* **Prompt**
Which lines of the entries below hold the word "components"? Report each of them.

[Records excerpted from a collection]
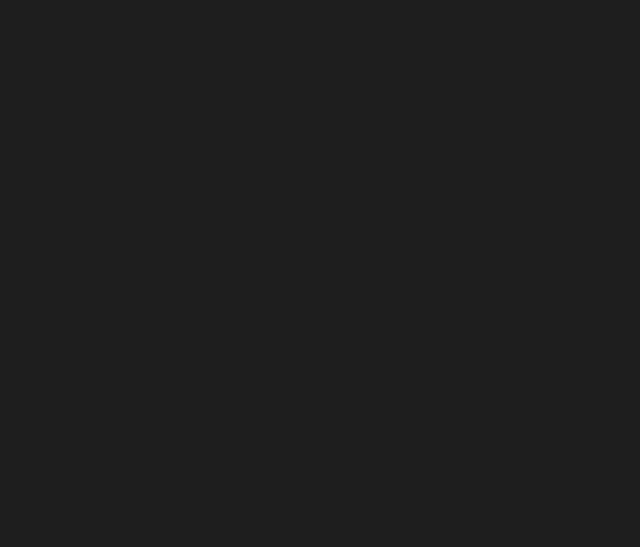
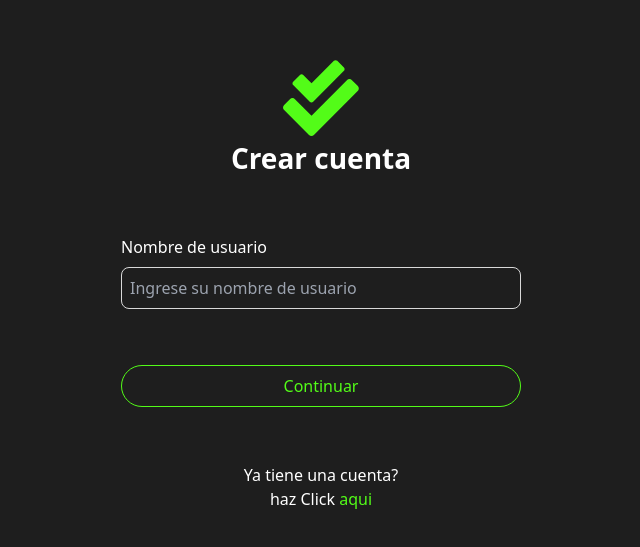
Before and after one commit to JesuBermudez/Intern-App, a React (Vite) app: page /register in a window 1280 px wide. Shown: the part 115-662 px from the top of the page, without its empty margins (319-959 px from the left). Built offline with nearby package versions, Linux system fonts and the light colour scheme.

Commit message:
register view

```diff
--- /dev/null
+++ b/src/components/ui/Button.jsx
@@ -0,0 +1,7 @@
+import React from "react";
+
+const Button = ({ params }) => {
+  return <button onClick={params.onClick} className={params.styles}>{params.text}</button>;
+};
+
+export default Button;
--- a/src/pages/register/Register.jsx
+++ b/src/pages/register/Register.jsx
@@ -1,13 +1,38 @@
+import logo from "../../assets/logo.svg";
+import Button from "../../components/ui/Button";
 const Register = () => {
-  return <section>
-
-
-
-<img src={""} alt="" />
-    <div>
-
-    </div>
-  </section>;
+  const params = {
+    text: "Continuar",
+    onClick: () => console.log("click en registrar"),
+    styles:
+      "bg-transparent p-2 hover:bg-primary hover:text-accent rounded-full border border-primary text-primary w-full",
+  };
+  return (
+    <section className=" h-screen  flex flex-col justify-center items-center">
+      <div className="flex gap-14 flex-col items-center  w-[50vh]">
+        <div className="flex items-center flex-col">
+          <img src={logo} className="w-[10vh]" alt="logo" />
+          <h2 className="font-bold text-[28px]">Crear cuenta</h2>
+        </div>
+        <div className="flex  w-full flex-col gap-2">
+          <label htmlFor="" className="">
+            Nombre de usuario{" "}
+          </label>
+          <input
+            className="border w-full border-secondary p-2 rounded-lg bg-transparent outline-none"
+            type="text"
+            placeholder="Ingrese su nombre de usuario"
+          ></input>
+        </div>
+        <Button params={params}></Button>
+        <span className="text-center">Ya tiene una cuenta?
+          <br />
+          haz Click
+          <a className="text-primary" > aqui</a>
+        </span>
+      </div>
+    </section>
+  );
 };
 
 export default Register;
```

...

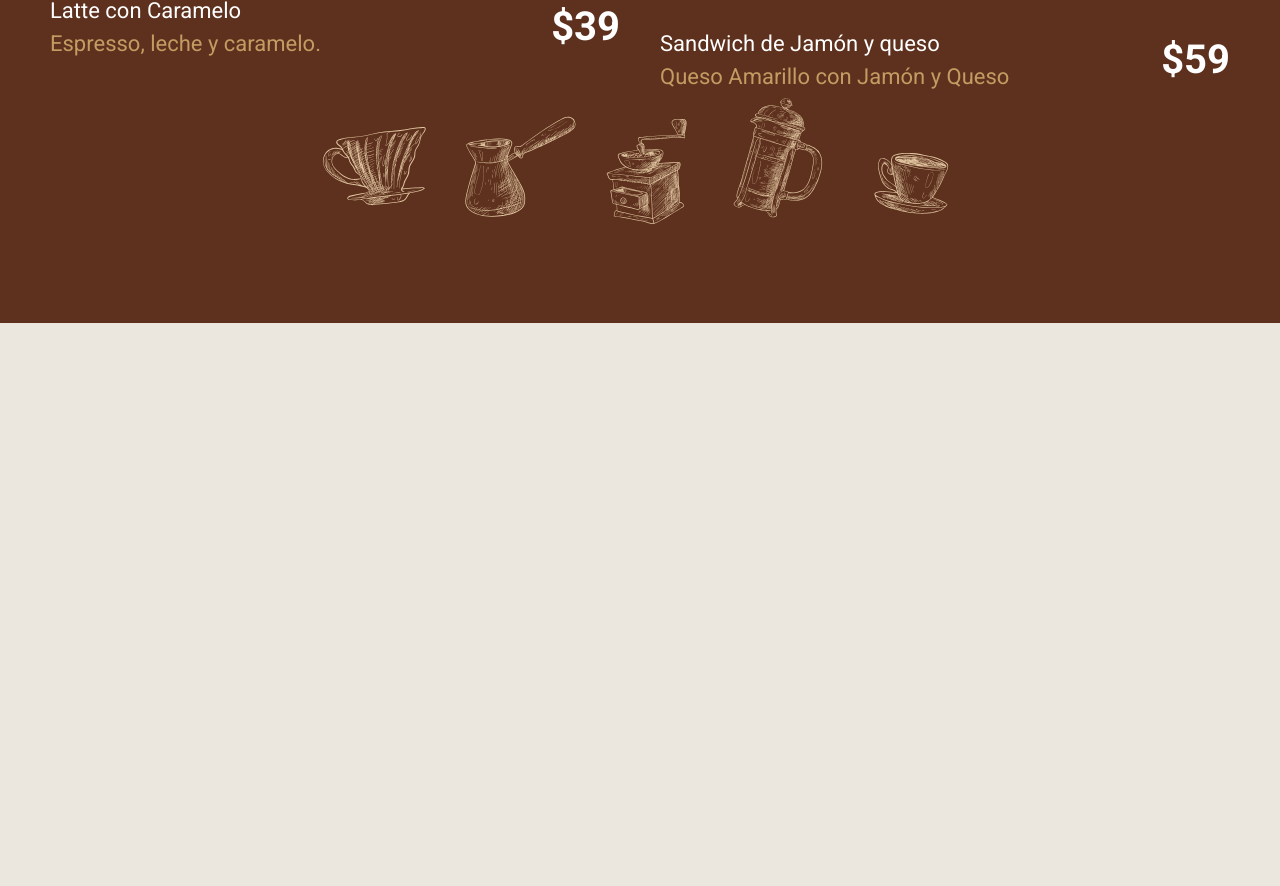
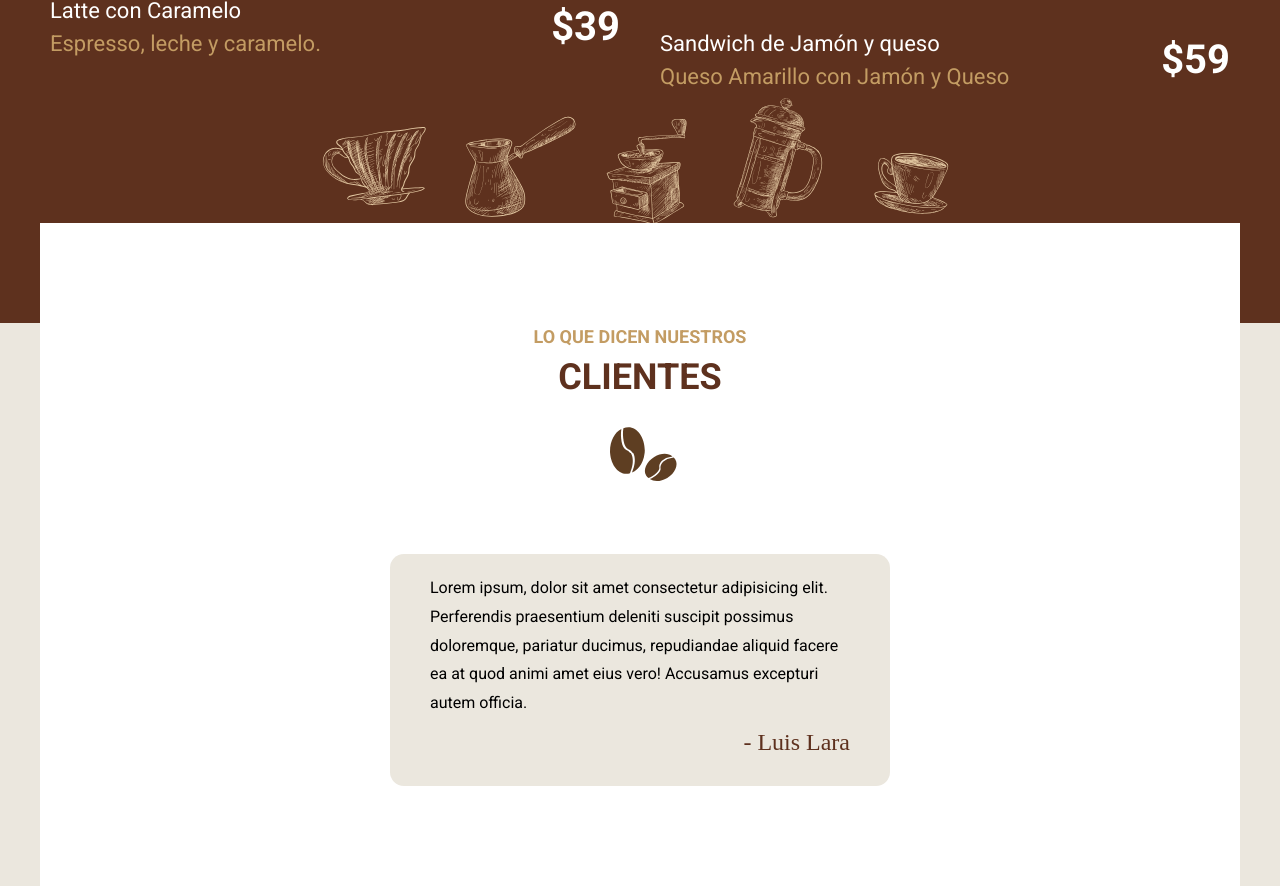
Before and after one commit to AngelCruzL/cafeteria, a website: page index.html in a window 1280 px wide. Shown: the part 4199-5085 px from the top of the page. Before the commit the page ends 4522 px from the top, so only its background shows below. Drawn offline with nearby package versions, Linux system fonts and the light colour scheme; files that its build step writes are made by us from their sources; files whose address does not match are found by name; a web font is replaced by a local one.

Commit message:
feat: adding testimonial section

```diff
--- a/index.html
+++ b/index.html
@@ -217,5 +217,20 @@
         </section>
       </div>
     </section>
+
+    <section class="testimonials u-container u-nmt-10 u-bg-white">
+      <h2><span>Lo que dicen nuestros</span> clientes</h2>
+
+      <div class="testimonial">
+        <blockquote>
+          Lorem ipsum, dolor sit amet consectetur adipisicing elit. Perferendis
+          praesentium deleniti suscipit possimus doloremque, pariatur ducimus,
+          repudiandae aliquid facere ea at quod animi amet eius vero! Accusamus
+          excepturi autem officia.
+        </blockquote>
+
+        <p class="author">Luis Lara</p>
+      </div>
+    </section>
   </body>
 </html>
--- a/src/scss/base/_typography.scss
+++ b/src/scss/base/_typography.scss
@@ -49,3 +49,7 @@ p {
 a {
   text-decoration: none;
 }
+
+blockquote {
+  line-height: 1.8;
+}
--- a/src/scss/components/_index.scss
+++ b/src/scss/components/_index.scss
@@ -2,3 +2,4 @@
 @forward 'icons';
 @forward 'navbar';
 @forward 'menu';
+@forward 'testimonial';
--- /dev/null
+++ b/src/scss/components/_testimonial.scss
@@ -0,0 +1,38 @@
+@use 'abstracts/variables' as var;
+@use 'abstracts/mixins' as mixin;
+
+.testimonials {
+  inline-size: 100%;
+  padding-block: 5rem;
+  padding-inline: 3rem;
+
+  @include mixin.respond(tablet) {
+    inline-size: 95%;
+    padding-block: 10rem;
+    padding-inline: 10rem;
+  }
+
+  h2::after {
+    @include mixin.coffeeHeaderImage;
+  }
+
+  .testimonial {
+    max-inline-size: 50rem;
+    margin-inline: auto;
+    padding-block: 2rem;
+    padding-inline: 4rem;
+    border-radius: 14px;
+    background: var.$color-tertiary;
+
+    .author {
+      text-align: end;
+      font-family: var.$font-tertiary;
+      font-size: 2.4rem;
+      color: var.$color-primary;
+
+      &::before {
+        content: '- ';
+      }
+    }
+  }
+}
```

* **Response area**
+++ b/src/components/ui/Button.jsx
+import Button from "../../components/ui/Button";
--- a/src/scss/components/_index.scss
+++ b/src/scss/components/_index.scss
+++ b/src/scss/components/_testimonial.scss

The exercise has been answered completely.